The Austrian Postal Savings Bank and the architect Otto Wagne
Otto Wagner was born the son of a notary to the Royal Hungarian Court on 13 July 1841, who died only five years after the child’s birth. So it was the mother who wielded a decisive influence on her son in the following decades: coming from a well-to-do bourgeois background, she wanted to see him trained as a lawyer. Yet, after having completed his basic humanistic education at the age of sixteen, the young man began to study at the Polytechnic Institute in Vienna. It was Theophil Hansen on whose recommendation Wagner was able to proceed to the Königliche Bauakademie in Berlin. Yet, in 1861, at the age of twenty, Wagner already returned to Vienna where he completed his studies at the Academy of Fine Arts just one year later where he had found two teachers he greatly respected: von Sicardsburg and van der Nüll. After leaving the Academy, he worked in the studio of Ludwig von Förster, the Ringstrasse architect, where he was given an executive function from the start.

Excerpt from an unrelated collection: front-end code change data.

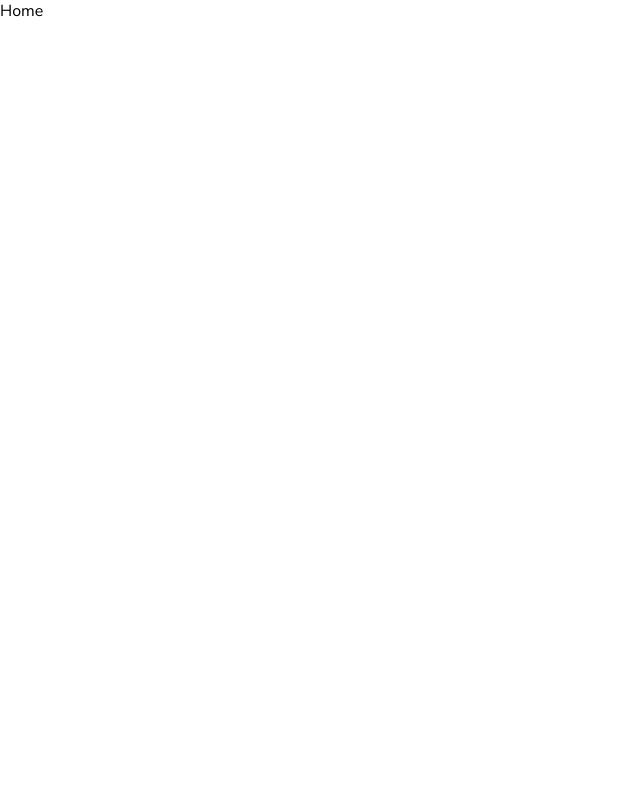
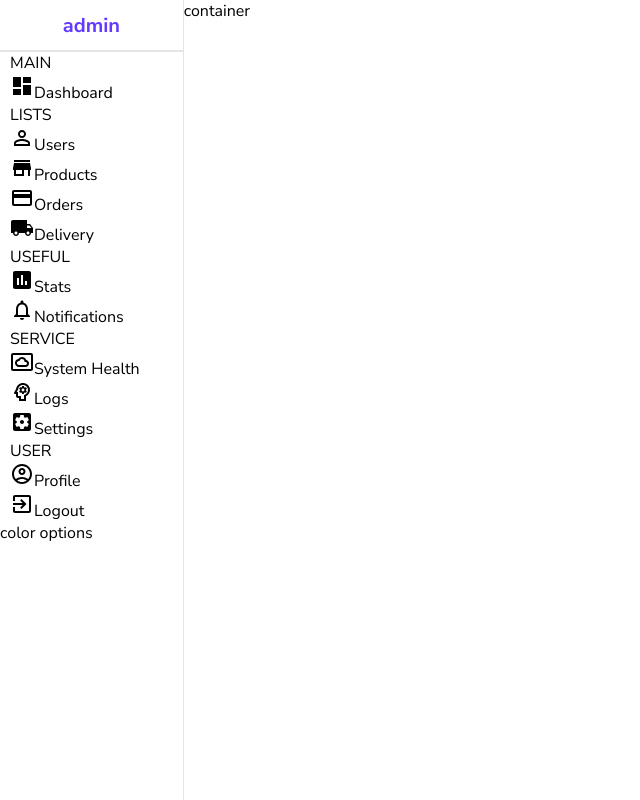
Before and after one commit to madams5320/react-admin-app, a React (Create React App) app: page / in a window 1280 px wide. Shown: the whole page, without its empty margins (0-640 px from the left). Built offline with nearby package versions, Linux system fonts and the light colour scheme.

Commit message:
create sidebar

```diff
--- a/package.json
+++ b/package.json
@@ -3,6 +3,10 @@
   "version": "0.1.0",
   "private": true,
   "dependencies": {
+    "@emotion/react": "^11.9.0",
+    "@emotion/styled": "^11.8.1",
+    "@mui/icons-material": "^5.8.2",
+    "@mui/material": "^5.8.2",
     "@testing-library/jest-dom": "^5.16.4",
     "@testing-library/react": "^13.3.0",
     "@testing-library/user-event": "^13.5.0",
--- /dev/null
+++ b/src/components/sidebar/Sidebar.js
@@ -0,0 +1,98 @@
+import './Sidebar.scss';
+
+// icons from material ui
+import DashboardIcon from '@mui/icons-material/Dashboard';
+import PersonOutlineOutlinedIcon from '@mui/icons-material/PersonOutlineOutlined';
+import StoreIcon from '@mui/icons-material/Store';
+import CreditCardIcon from '@mui/icons-material/CreditCard';
+import LocalShippingIcon from '@mui/icons-material/LocalShipping';
+import InsertChartIcon from '@mui/icons-material/InsertChart';
+import NotificationsNoneOutlinedIcon from '@mui/icons-material/NotificationsNoneOutlined';
+import SettingsSystemDaydreamOutlinedIcon from '@mui/icons-material/SettingsSystemDaydreamOutlined';
+import PsychologyOutlinedIcon from '@mui/icons-material/PsychologyOutlined';
+import SettingsApplicationsIcon from '@mui/icons-material/SettingsApplications';
+import AccountCircleOutlinedIcon from '@mui/icons-material/AccountCircleOutlined';
+import ExitToAppOutlinedIcon from '@mui/icons-material/ExitToAppOutlined';
+
+const Sidebar = () => {
+  return (
+    <div className="sidebar">
+      {/* logo */}
+      <div className="top">
+        <span className="logo">admin</span>
+      </div>
+
+      {/* horizontal line */}
+      <hr />
+
+      {/* logo */}
+      <div className="center">
+        <ul>
+          {/* TITLE */}
+          <p className="title">MAIN</p>
+          <li>
+            <DashboardIcon className="icon" />
+            <span>Dashboard</span>
+          </li>
+          {/* TITLE */}
+          <p className="title">LISTS</p>
+          <li>
+            <PersonOutlineOutlinedIcon className="icon" />
+            <span>Users</span>
+          </li>
+          <li>
+            <StoreIcon className="icon" />
+            <span>Products</span>
+          </li>
+          <li>
+            <CreditCardIcon className="icon" />
+            <span>Orders</span>
+          </li>
+          <li>
+            <LocalShippingIcon className="icon" />
+            <span>Delivery</span>
+          </li>
+          {/* TITLE */}
+          <p className="title">USEFUL</p>
+          <li>
+            <InsertChartIcon className="icon" />
+            <span>Stats</span>
+          </li>
+          <li>
+            <NotificationsNoneOutlinedIcon className="icon" />
+            <span>Notifications</span>
+          </li>
+          {/* TITLE */}
+          <p className="title">SERVICE</p>
+          <li>
+            <SettingsSystemDaydreamOutlinedIcon className="icon" />
+            <span>System Health</span>
+          </li>
+          <li>
+            <PsychologyOutlinedIcon className="icon" />
+            <span>Logs</span>
+          </li>
+          <li>
+            <SettingsApplicationsIcon className="icon" />
+            <span>Settings</span>
+          </li>
+          {/* TITLE */}
+          <p className="title">USER</p>
+          <li>
+            <AccountCircleOutlinedIcon className="icon" />
+            <span>Profile</span>
+          </li>
+          <li>
+            <ExitToAppOutlinedIcon className="icon" />
+            <span>Logout</span>
+          </li>
+        </ul>
+      </div>
+
+      {/* logo */}
+      <div className="bottom">color options</div>
+    </div>
+  );
+};
+
+export default Sidebar;
--- /dev/null
+++ b/src/components/sidebar/Sidebar.scss
@@ -0,0 +1,39 @@
+.sidebar {
+  // give flex item size
+  flex: 1;
+  border-right: 0.5px solid rgb(230, 227, 227);
+  // give height of container the full height of screen
+  min-height: 100vh;
+  // give color for darkmode
+  background-color: white;
+
+  .top {
+    height: 50px;
+    // use flex to center item in container
+    display: flex;
+    align-items: center;
+    justify-content: center;
+
+    .logo {
+      font-size: 20px;
+      font-weight: bold;
+      color: #6439ff;
+    }
+  }
+
+  hr {
+    height: 0;
+    border: 0.5px solid rgb(230, 227, 227);
+  }
+
+  .center {
+    padding-left: 10px;
+
+    ul {
+      list-style: none;
+      // get rid of ul custom margin and padding
+      margin: 0;
+      padding: 0;
+    }
+  }
+}
--- a/src/pages/home/Home.js
+++ b/src/pages/home/Home.js
@@ -1,7 +1,13 @@
+import Sidebar from '../../components/sidebar/Sidebar';
 import './Home.scss';
 
 const Home = () => {
-  return <div className="home">Home</div>;
+  return (
+    <div className="home">
+      <Sidebar />
+      <div className='homeContainer'>container</div>
+    </div>
+  );
 };
 
 export default Home;
--- a/src/pages/home/Home.scss
+++ b/src/pages/home/Home.scss
@@ -0,0 +1,10 @@
+// display flex to modify child items
+// this will make child items horizonal
+.home {
+  display: flex;
+
+  .homeContainer {
+    // give flex item size
+    flex: 6;
+  }
+}
```
Also changed, not shown: src/components/navbar/Navbar.js (added, +9 -0 lines), src/components/navbar/Navbar.scss (added), 2 other files (tests, documents, lock files or other folders).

At his mother’s urgent request, Wagner married Josefine Domhart in 1863. In the following years, he became a successful Gruenderzeit architect. He built apartment houses, which he planned, financed, used, and sold, as well as villas and participated in a number of competitions. Shortly after his mother’s death in 1880, he escaped from the “moral prison” of his first marriage by divorcing his wife. He married Louise Stiffel whom he adored and almost idolized beyond her death in 1915.
In 1890, Wagner self-published the first volume of “Einige Skizzen, Projekte und ausgeführte Bauwerke” (‘Some Drafts, Projects, and Executed Buildings’). This and the further volumes issued in 1897, 1906, and 1922 respectively already documented the architect’s most important works during his time. Otto Wagner was increasingly fascinated by the new developments in science and technology. In 1883, he received one of the two first prizes in the competition for the new “general regulation plan” for Vienna. The motto he had adopted for this project, Gottfried Semper’s “Artis sola domina necessitas,” should remain crucial for him throughout his life. On the suggestion of the Künstlerhaus, he subsequently became an adviser to the Viennese Transport Commission and the Commission for the Regulation of the Danube Canal in matters of art. This led to his landmark Stadtbahn and Donaukanal designs and buildings.
In 1894, Wagner was appointed full professor and director of a special school of architecture at the Academy of Fine Arts Vienna. He published the revolutionary principles of his approach for the first time in his book “Moderne Architektur” (“Modern Architecture”) in 1896. The fourth and last reprint published during his lifetime in 1914 was already titled “Die Baukunst unserer Zeit” (“Architecture Today”). The visionary projects of the “Wagner school” became legendary, and a number of important architects such as Rudolph M. Schindler, Jan Kotéra, Jože Plečnik, Josef Hoffmann, and Ernst Lichtblau were to be found within its ranks. When Otto Wagner retired from the Academy in 1912, his successor was rejected by his students. So Wagner went on teaching them in rented classrooms.
Otto Wagner’s main works date from around 1900: the Postal Savings Banks and the Steinhof Church. The vigorous attacks launched by conservative groups are to be primarily attributed to these successes. Many of his further designs such as that for the Emperor Francis Joseph Municipal Museum, the Technological Museum of Trade and Industry, a new Academy of Fine Arts, the Ministry of War, and the Ministry of Trade were not realized.
In the last years of World War I, Wagner designed hospitals, soldiers’ barracks, and interim churches. He died on 11 April 1918.